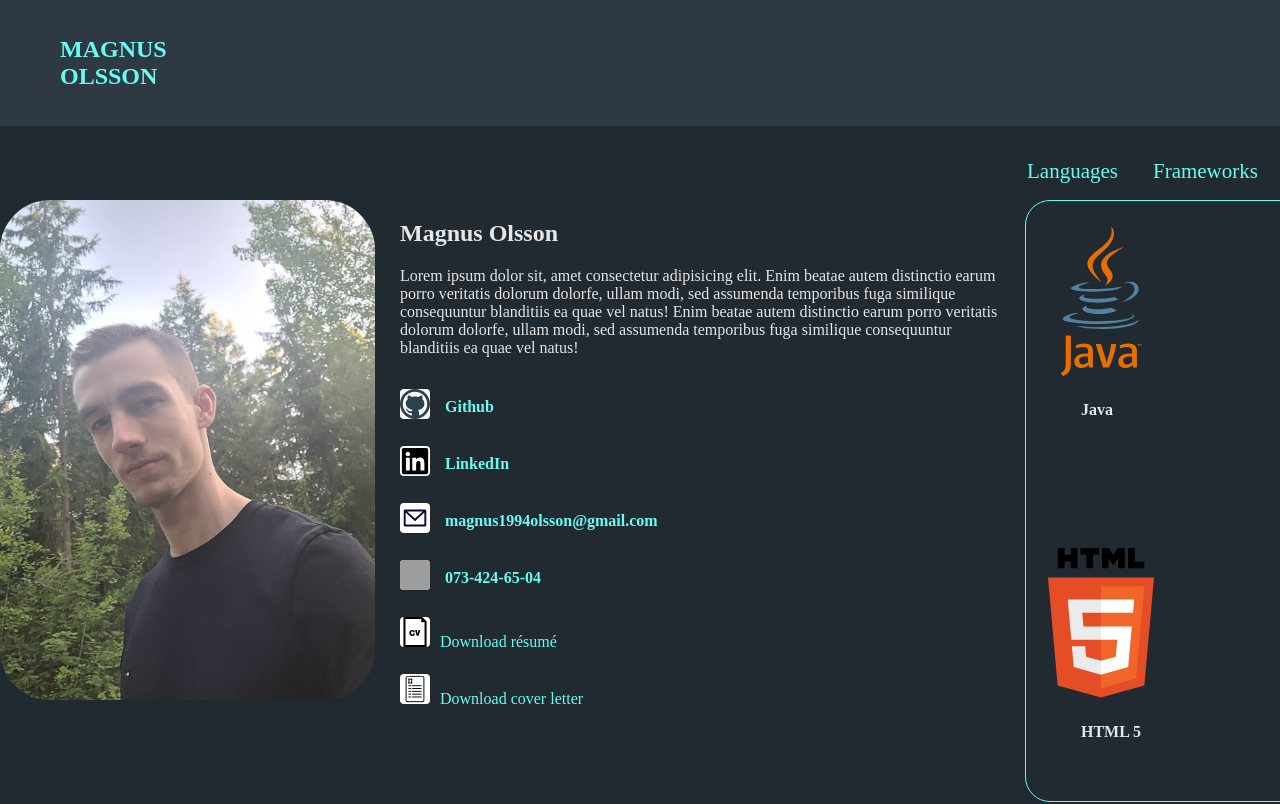
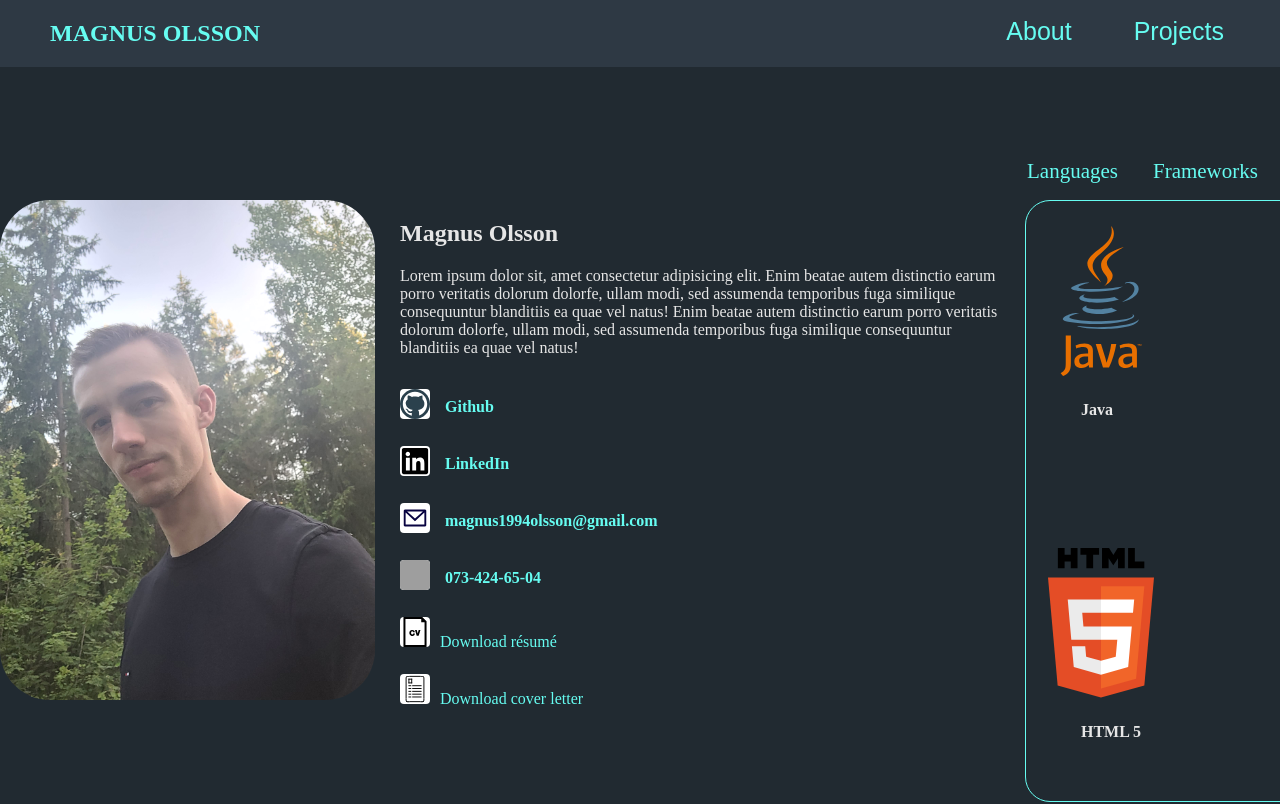
Before and after one commit to CodeMagnus1994/Magnus-Olsson-portfolio, a React (Vite) app: page / in a window 1280 px wide. Shown: the top 804 px of the page. Built offline with nearby package versions, Linux system fonts and the light colour scheme; grey boxes are pictures that could not be loaded.

Commit message:
Made header responvie

```diff
--- a/src/components/Header.jsx
+++ b/src/components/Header.jsx
@@ -1,8 +1,8 @@
 function Header({ scrollToAbout, scrollToProjects }) {
   return (
     <nav id="navbar">
-      <ul id="header-layout">
-        <li id="navbar-name"><h2>MAGNUS OLSSON</h2></li>
+      <h2 id="navbar-name">MAGNUS OLSSON</h2>
+      <ul style={{display: 'flex', listStyle: 'none'}}>
         <li><button className="navbar-button" onClick={scrollToAbout}>About</button></li>
         <li><button className="navbar-button" onClick={scrollToProjects}>Projects</button></li>
       </ul>
--- a/src/index.css
+++ b/src/index.css
@@ -12,24 +12,18 @@ html {
   /*HEADER*/
 }
 
-#header-layout {
-  display: flex;
-  gap: 5px;
-  list-style: none;
-  margin-left: 1400px;
-}
-
 #navbar {
   position: fixed;
   width: 100%;
   background-color: #2e3944;
   z-index: 1;
+  display: flex;
+  justify-content: space-between;
 }
 
 #navbar-name {
-  position: relative;
-  right: 1380px;
   color: #66fcf1;
+  margin-left: 50px;
 }
 
 #navbar-name:hover {
@@ -38,7 +32,7 @@ html {
 
 .navbar-button {
   font-size: 25px;
-  margin-top: 15px;
+  margin-right: 50px;
   background-color: #2e3944;
   color: #66fcf1;
   border: none;
```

########

Task goal:
The result should be the listing above, restated exactly, with no pictures in it.

Output for this exercise:
Before and after one commit to CodeMagnus1994/Magnus-Olsson-portfolio, a React (Vite) app: page / in a window 1280 px wide. Shown: the top 804 px of the page. Built offline with nearby package versions, Linux system fonts and the light colour scheme; grey boxes are pictures that could not be loaded.

Commit message:
Made header responvie

```diff
--- a/src/components/Header.jsx
+++ b/src/components/Header.jsx
@@ -1,8 +1,8 @@
 function Header({ scrollToAbout, scrollToProjects }) {
   return (
     <nav id="navbar">
-      <ul id="header-layout">
-        <li id="navbar-name"><h2>MAGNUS OLSSON</h2></li>
+      <h2 id="navbar-name">MAGNUS OLSSON</h2>
+      <ul style={{display: 'flex', listStyle: 'none'}}>
         <li><button className="navbar-button" onClick={scrollToAbout}>About</button></li>
         <li><button className="navbar-button" onClick={scrollToProjects}>Projects</button></li>
       </ul>
--- a/src/index.css
+++ b/src/index.css
@@ -12,24 +12,18 @@ html {
   /*HEADER*/
 }
 
-#header-layout {
-  display: flex;
-  gap: 5px;
-  list-style: none;
-  margin-left: 1400px;
-}
-
 #navbar {
   position: fixed;
   width: 100%;
   background-color: #2e3944;
   z-index: 1;
+  display: flex;
+  justify-content: space-between;
 }
 
 #navbar-name {
-  position: relative;
-  right: 1380px;
   color: #66fcf1;
+  margin-left: 50px;
 }
 
 #navbar-name:hover {
@@ -38,7 +32,7 @@ html {
 
 .navbar-button {
   font-size: 25px;
-  margin-top: 15px;
+  margin-right: 50px;
   background-color: #2e3944;
   color: #66fcf1;
   border: none;
```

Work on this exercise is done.